RECORDS SHOWN.
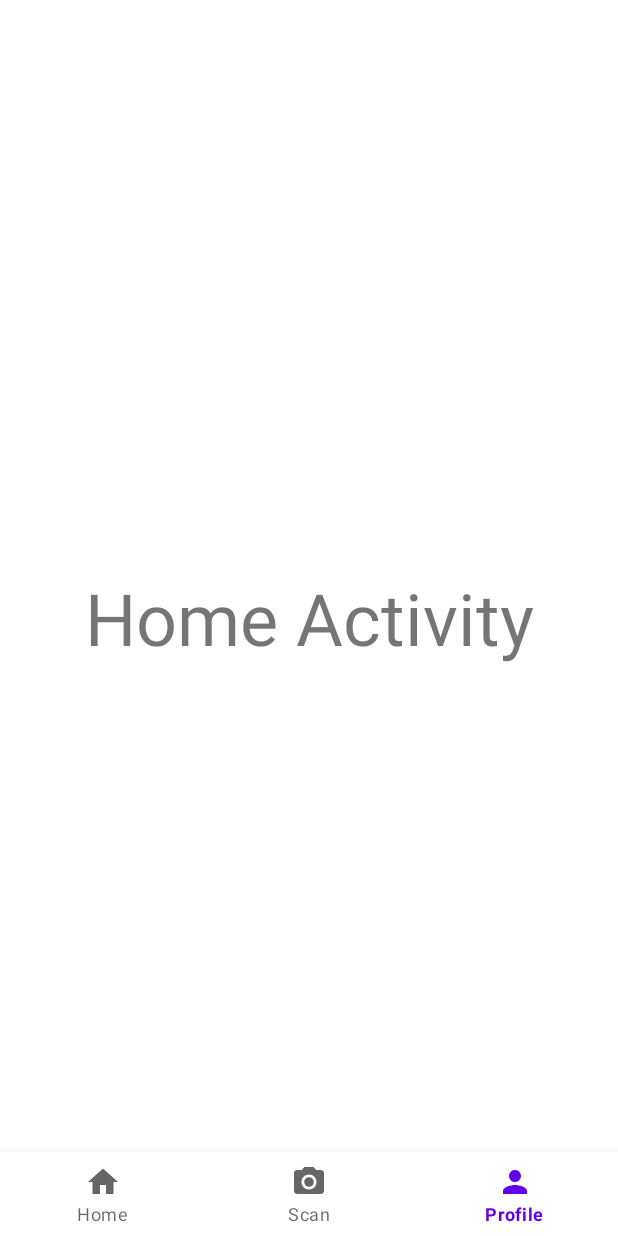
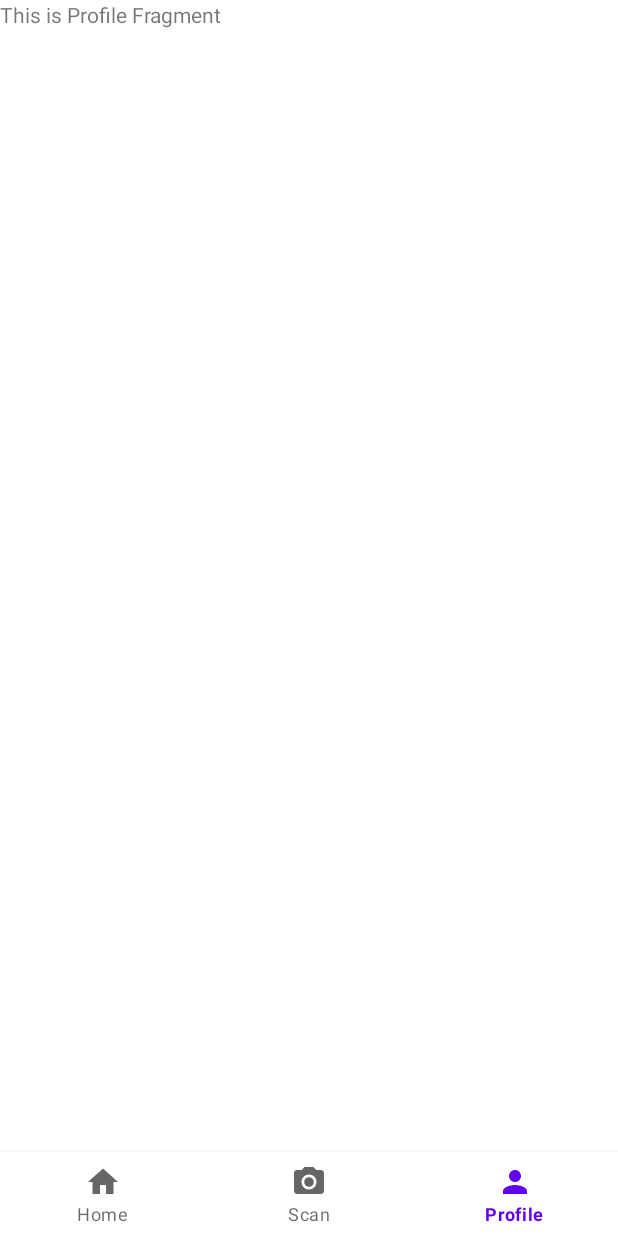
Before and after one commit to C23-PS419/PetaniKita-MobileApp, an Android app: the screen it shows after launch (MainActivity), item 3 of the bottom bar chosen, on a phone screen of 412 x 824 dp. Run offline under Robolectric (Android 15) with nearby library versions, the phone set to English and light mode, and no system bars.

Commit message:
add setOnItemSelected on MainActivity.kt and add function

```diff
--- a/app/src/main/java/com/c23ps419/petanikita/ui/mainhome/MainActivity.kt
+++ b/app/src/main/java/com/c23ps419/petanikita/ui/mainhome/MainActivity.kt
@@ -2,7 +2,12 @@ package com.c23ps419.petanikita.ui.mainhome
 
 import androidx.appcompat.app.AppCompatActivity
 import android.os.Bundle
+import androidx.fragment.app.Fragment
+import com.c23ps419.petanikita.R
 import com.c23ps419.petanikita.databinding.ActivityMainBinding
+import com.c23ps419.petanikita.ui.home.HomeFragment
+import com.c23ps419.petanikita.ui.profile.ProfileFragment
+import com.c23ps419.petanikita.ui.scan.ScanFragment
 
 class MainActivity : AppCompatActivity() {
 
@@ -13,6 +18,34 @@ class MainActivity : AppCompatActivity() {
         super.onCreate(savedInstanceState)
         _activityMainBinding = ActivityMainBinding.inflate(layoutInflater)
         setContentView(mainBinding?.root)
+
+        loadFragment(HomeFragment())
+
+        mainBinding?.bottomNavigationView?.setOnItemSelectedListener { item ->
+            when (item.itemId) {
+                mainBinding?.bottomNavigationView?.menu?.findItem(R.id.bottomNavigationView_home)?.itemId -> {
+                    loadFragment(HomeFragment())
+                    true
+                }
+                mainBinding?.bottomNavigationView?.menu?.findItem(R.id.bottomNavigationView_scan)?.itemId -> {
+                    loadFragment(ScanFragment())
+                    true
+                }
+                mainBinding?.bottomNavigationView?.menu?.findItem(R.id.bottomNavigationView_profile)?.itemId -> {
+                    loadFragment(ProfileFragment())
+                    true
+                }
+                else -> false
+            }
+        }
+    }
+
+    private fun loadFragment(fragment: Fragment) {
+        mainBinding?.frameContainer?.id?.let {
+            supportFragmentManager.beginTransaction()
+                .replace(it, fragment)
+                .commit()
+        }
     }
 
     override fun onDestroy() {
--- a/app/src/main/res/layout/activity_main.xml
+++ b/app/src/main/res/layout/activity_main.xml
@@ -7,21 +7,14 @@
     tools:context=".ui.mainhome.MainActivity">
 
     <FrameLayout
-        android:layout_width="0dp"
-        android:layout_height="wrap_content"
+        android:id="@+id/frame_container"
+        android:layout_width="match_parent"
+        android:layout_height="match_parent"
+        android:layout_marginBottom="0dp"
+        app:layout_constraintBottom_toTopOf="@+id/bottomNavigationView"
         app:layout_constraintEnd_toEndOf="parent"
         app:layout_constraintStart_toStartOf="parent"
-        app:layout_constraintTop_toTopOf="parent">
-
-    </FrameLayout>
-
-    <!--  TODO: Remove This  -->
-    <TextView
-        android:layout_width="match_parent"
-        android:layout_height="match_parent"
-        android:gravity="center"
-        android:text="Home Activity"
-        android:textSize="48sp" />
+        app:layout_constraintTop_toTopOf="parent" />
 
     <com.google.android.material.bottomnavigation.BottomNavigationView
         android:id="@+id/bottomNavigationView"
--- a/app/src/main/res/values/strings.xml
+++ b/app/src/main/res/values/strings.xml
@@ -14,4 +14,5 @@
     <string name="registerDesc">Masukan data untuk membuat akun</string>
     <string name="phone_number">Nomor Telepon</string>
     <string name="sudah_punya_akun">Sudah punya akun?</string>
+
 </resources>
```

ASSIGNMENT.
Leave out the pictures and copy the rest of the material above exactly.

EXERCISE ANSWER.
Before and after one commit to C23-PS419/PetaniKita-MobileApp, an Android app: the screen it shows after launch (MainActivity), item 3 of the bottom bar chosen, on a phone screen of 412 x 824 dp. Run offline under Robolectric (Android 15) with nearby library versions, the phone set to English and light mode, and no system bars.

Commit message:
add setOnItemSelected on MainActivity.kt and add function

```diff
--- a/app/src/main/java/com/c23ps419/petanikita/ui/mainhome/MainActivity.kt
+++ b/app/src/main/java/com/c23ps419/petanikita/ui/mainhome/MainActivity.kt
@@ -2,7 +2,12 @@ package com.c23ps419.petanikita.ui.mainhome
 
 import androidx.appcompat.app.AppCompatActivity
 import android.os.Bundle
+import androidx.fragment.app.Fragment
+import com.c23ps419.petanikita.R
 import com.c23ps419.petanikita.databinding.ActivityMainBinding
+import com.c23ps419.petanikita.ui.home.HomeFragment
+import com.c23ps419.petanikita.ui.profile.ProfileFragment
+import com.c23ps419.petanikita.ui.scan.ScanFragment
 
 class MainActivity : AppCompatActivity() {
 
@@ -13,6 +18,34 @@ class MainActivity : AppCompatActivity() {
         super.onCreate(savedInstanceState)
         _activityMainBinding = ActivityMainBinding.inflate(layoutInflater)
         setContentView(mainBinding?.root)
+
+        loadFragment(HomeFragment())
+
+        mainBinding?.bottomNavigationView?.setOnItemSelectedListener { item ->
+            when (item.itemId) {
+                mainBinding?.bottomNavigationView?.menu?.findItem(R.id.bottomNavigationView_home)?.itemId -> {
+                    loadFragment(HomeFragment())
+                    true
+                }
+                mainBinding?.bottomNavigationView?.menu?.findItem(R.id.bottomNavigationView_scan)?.itemId -> {
+                    loadFragment(ScanFragment())
+                    true
+                }
+                mainBinding?.bottomNavigationView?.menu?.findItem(R.id.bottomNavigationView_profile)?.itemId -> {
+                    loadFragment(ProfileFragment())
+                    true
+                }
+                else -> false
+            }
+        }
+    }
+
+    private fun loadFragment(fragment: Fragment) {
+        mainBinding?.frameContainer?.id?.let {
+            supportFragmentManager.beginTransaction()
+                .replace(it, fragment)
+                .commit()
+        }
     }
 
     override fun onDestroy() {
--- a/app/src/main/res/layout/activity_main.xml
+++ b/app/src/main/res/layout/activity_main.xml
@@ -7,21 +7,14 @@
     tools:context=".ui.mainhome.MainActivity">
 
     <FrameLayout
-        android:layout_width="0dp"
-        android:layout_height="wrap_content"
+        android:id="@+id/frame_container"
+        android:layout_width="match_parent"
+        android:layout_height="match_parent"
+        android:layout_marginBottom="0dp"
+        app:layout_constraintBottom_toTopOf="@+id/bottomNavigationView"
         app:layout_constraintEnd_toEndOf="parent"
         app:layout_constraintStart_toStartOf="parent"
-        app:layout_constraintTop_toTopOf="parent">
-
-    </FrameLayout>
-
-    <!--  TODO: Remove This  -->
-    <TextView
-        android:layout_width="match_parent"
-        android:layout_height="match_parent"
-        android:gravity="center"
-        android:text="Home Activity"
-        android:textSize="48sp" />
+        app:layout_constraintTop_toTopOf="parent" />
 
     <com.google.android.material.bottomnavigation.BottomNavigationView
         android:id="@+id/bottomNavigationView"
--- a/app/src/main/res/values/strings.xml
+++ b/app/src/main/res/values/strings.xml
@@ -14,4 +14,5 @@
     <string name="registerDesc">Masukan data untuk membuat akun</string>
     <string name="phone_number">Nomor Telepon</string>
     <string name="sudah_punya_akun">Sudah punya akun?</string>
+
 </resources>
```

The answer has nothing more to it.